Finally, we used the information we gathered from speaking with the women to help them create an example resume which shows their education and volunteer experience, computer skills and career plans. The women appreciated learning what a resume typically looks like and practicing their English. They also showed great interest in our lives back home and where we were from, and we enjoyed showing them pictures of our home

 

 

We then headed back to the guest house for another tasty but quick lunch from Flora. In the afternoon we went to one of the local orphanages run by Catholic sisters and donated art supplies and games to the children there in the orphanage. While there we learned about the hardships these children have to deal with and how difficult it can be for the sisters to locate the parents or any relatives of the children in their care. We closed out the night back at the guest house with a rousing game of Celebrity which featured clues as varied as Big Bird, Isaac Asimov, David Cameron, and Taylor Swift. Tomorrow is our last full day here at the Make a Difference guest house. We will all certainly miss the students and warm Tanzanian people who have extended such a warm karibu (welcome) to all of us during our stay.

MAD & SFDC Volunteering, Volunteers of MAD

Day 4 Volunteering with MAD

As we started Day 4, we headed back to the Moshi Community Center to meet with ten older girls who are participating in another computer course at the center. The 3-month course focused on learning many Microsoft programs including Word, PowerPoint, Excel, and Publisher. The class favorite program was definitely Microsoft Publisher, which the girls love using to make cards for birthdays and religious celebrations like Confirmation.

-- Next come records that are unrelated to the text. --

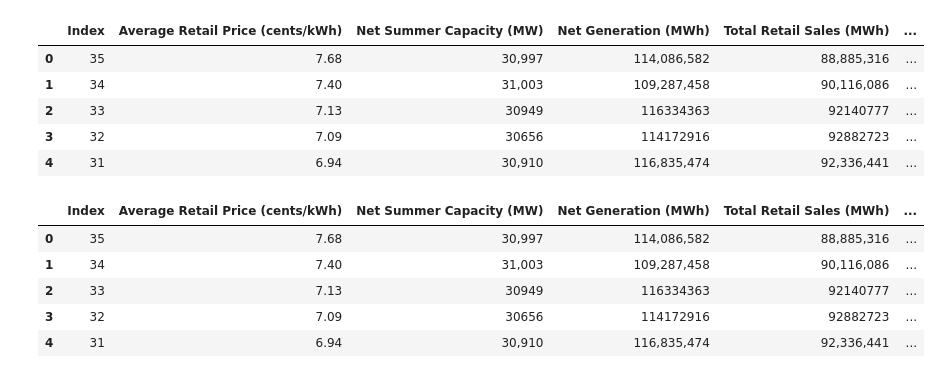
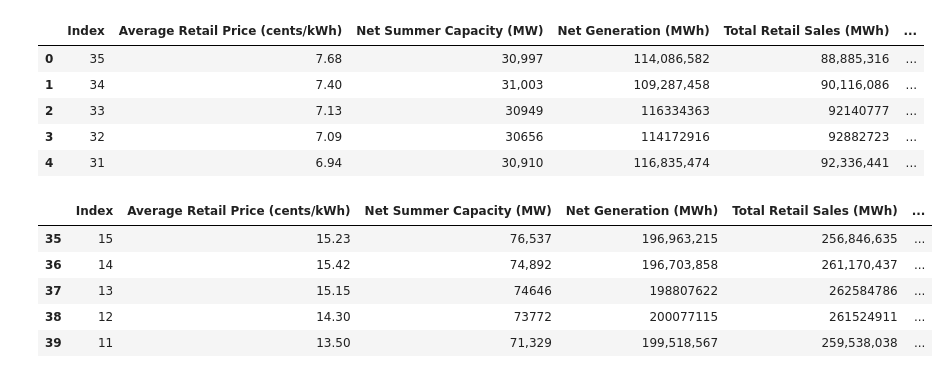
Before and after one commit to cweinreich24/State-Utilities-Analysis, a Jupyter notebook: PopulationAndRate.ipynb, the cells around one changed output. Cells and saved outputs as stored; diff of their text form; code cells hidden in the pictures.

```diff
--- a/PopulationAndRate.ipynb
+++ b/PopulationAndRate.ipynb
@@ -101,5 +98,5 @@ NYplot = NY_df.plot(x="Year", y = "Average Retail Price (cents/kWh)", ax=ax, lab
 # %%
-popdata = "Data/StatesAnnualRatesPop.csv"
+popdata = "TylerData/StatesAnnualRatesPop.csv"
 
 pop_df = pd.read_csv(popdata)
 
@@ -114,14 +111,14 @@ pop_df.head()
 # %%
 WAPop_df = pop_df[pop_df["State"]=="Washington"]
 CAPop_df = pop_df[pop_df["State"]=="California"]
 NYPop_df = pop_df[pop_df["State"]=="New York"]
 ILPop_df = pop_df[pop_df["State"]=="Illinois"]
-WAPop_df
+CAPop_df
 # %% [output]
 |  | Index | Average Retail Price (cents/kWh) | Net Summer Capacity (MW) | Net Generation (MWh) | Total Retail Sales (MWh) | ... |
-| 0 | 35 | 7.68 | 30,997 | 114,086,582 | 88,885,316 | ... |
-| 1 | 34 | 7.40 | 31,003 | 109,287,458 | 90,116,086 | ... |
-| 2 | 33 | 7.13 | 30949 | 116334363 | 92140777 | ... |
-| 3 | 32 | 7.09 | 30656 | 114172916 | 92882723 | ... |
-| 4 | 31 | 6.94 | 30,910 | 116,835,474 | 92,336,441 | ... |
+| 35 | 15 | 15.23 | 76,537 | 196,963,215 | 256,846,635 | ... |
+| 36 | 14 | 15.42 | 74,892 | 196,703,858 | 261,170,437 | ... |
+| 37 | 13 | 15.15 | 74646 | 198807622 | 262584786 | ... |
+| 38 | 12 | 14.30 | 73772 | 200077115 | 261524911 | ... |
+| 39 | 11 | 13.50 | 71,329 | 199,518,567 | 259,538,038 | ... |
 # %%
```
Also changed, not shown: parts of 6 cells of this notebook, 17 other files.
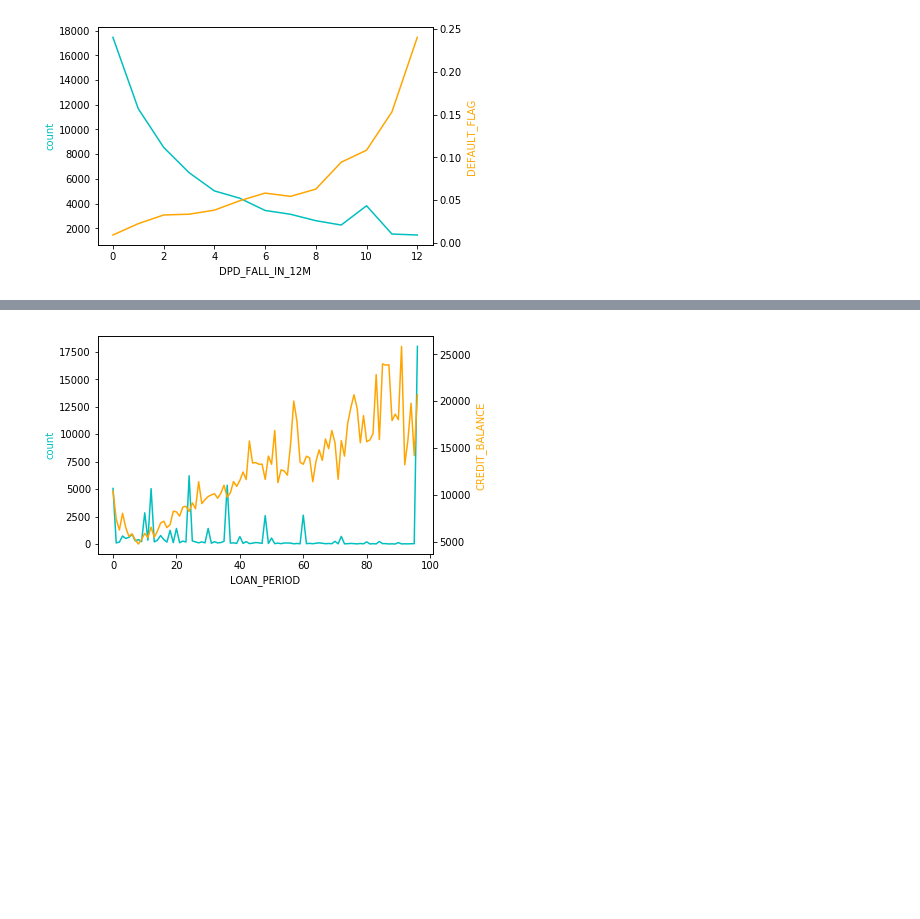
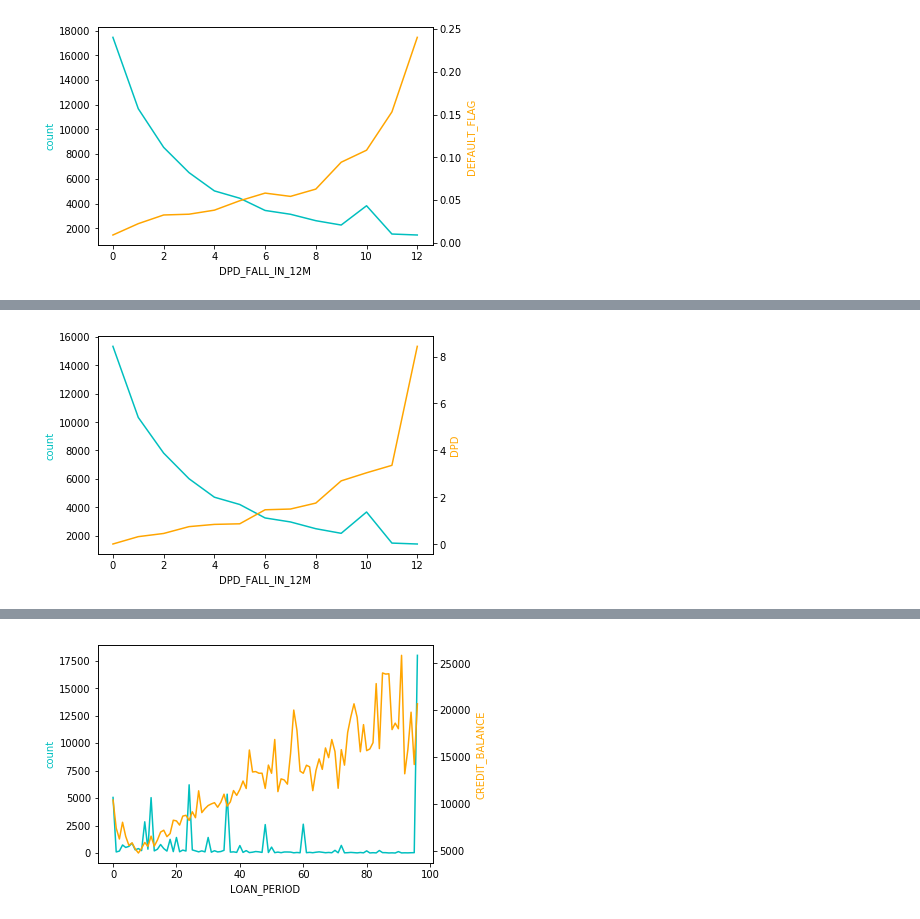
Before and after one commit to tasuki/TeamNameING, a Jupyter notebook: notebooks/Tom.ipynb, the cells around one changed output, grey strips where cells are left out. Drawn from its saved outputs; the diff is of its cells as text; code cells hidden in the pictures; blank space fills up the shorter version.

```diff
--- a/notebooks/Tom.ipynb
+++ b/notebooks/Tom.ipynb
@@ -116,0 +127,4 @@ dependency(numeric, "DPD_FALL_IN_12M", "DEFAULT_FLAG")
+# %%
+dependency(numeric, "DPD_FALL_IN_12M", "DPD")
+# %% [output]
+[figure, added]
```
Also changed, not shown: parts of 7 cells of this notebook.
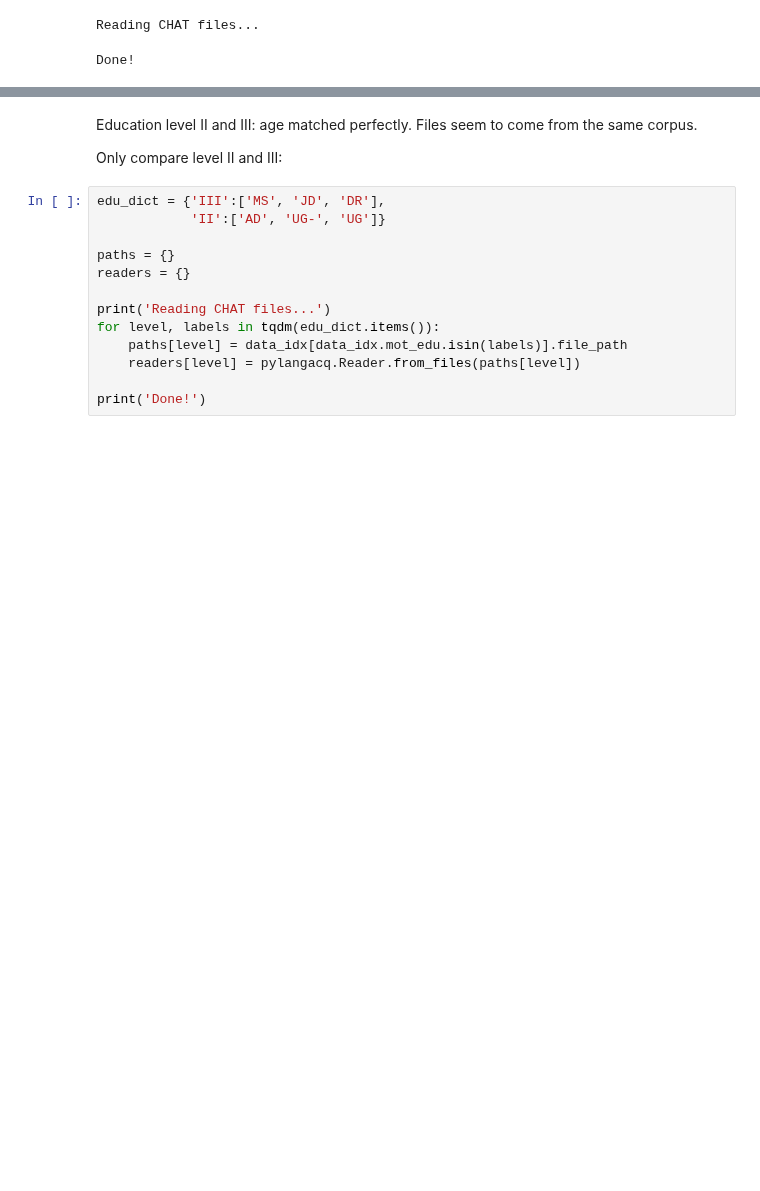
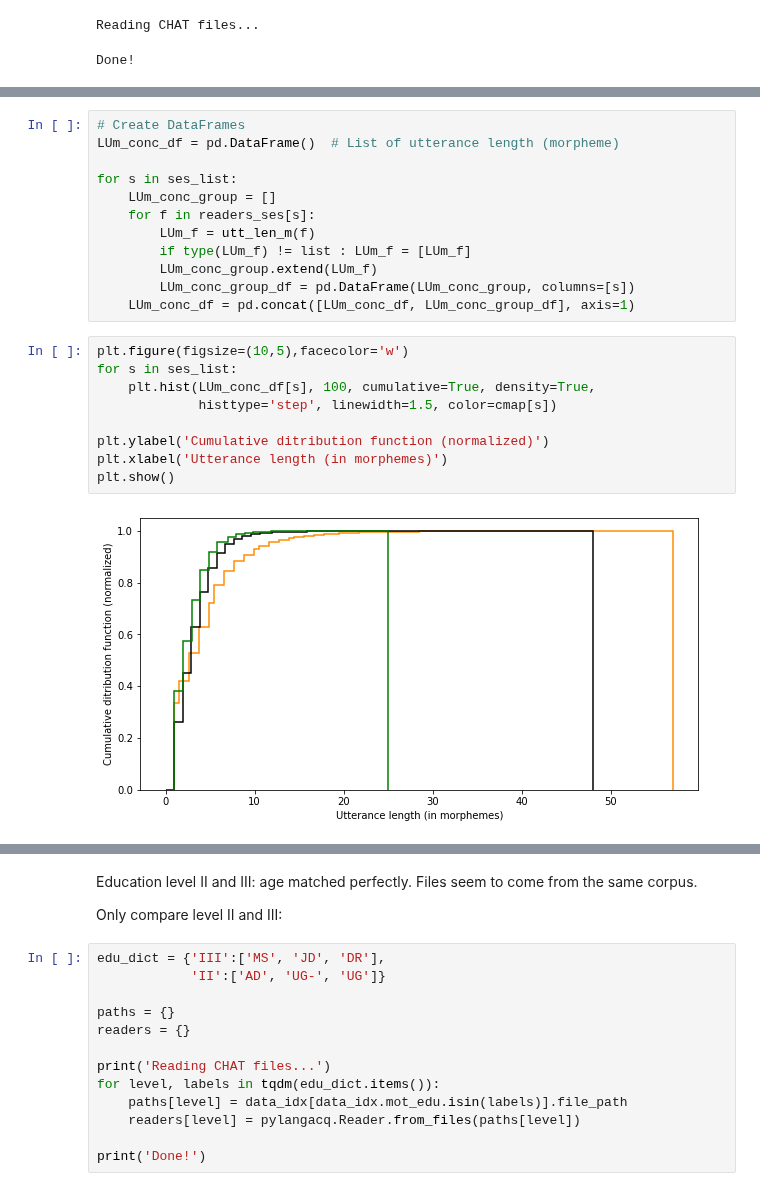
Before and after one commit to Data-Science-for-Linguists-2022/Child-Vocab-Development, a Jupyter notebook: code/exploratory_analysis.ipynb, the cells around one changed output, grey strips where cells are left out. Saved outputs shown, nothing was run; the diff lists cells and outputs as text; blank space fills up the shorter version.

```diff
--- a/code/exploratory_analysis.ipynb
+++ b/code/exploratory_analysis.ipynb
@@ -328,0 +356,23 @@ plt.show()
+# %%
+# Create DataFrames
+LUm_conc_df = pd.DataFrame()  # List of utterance length (morpheme)
+
+for s in ses_list:
+    LUm_conc_group = []
+    for f in readers_ses[s]:
+        LUm_f = utt_len_m(f)
+        if type(LUm_f) != list : LUm_f = [LUm_f]
+        LUm_conc_group.extend(LUm_f)
+        LUm_conc_group_df = pd.DataFrame(LUm_conc_group, columns=[s])
+    LUm_conc_df = pd.concat([LUm_conc_df, LUm_conc_group_df], axis=1)
+# %%
+plt.figure(figsize=(10,5),facecolor='w')
+for s in ses_list:
+    plt.hist(LUm_conc_df[s], 100, cumulative=True, density=True,
+             histtype='step', linewidth=1.5, color=cmap[s])
+
+plt.ylabel('Cumulative ditribution function (normalized)')
+plt.xlabel('Utterance length (in morphemes)')
+plt.show()
+# %% [output]
+[figure, added]
```
Also changed, not shown: parts of 34 cells of this notebook.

After a quick presentation about what the girls had learned during the course, volunteers and students paired up to see the girls using the different programs in action. The girls demonstrated their Excel knowledge with a quick budget, and showed off their PowerPoint chops with short presentations on any topic of their choosing. The girls also showed off their typing ability by copying a quick letter in Microsoft Word and formatting it to match the original.

Here’s Lucy working hard in Microsoft Word and showing off what she’d learned during the course.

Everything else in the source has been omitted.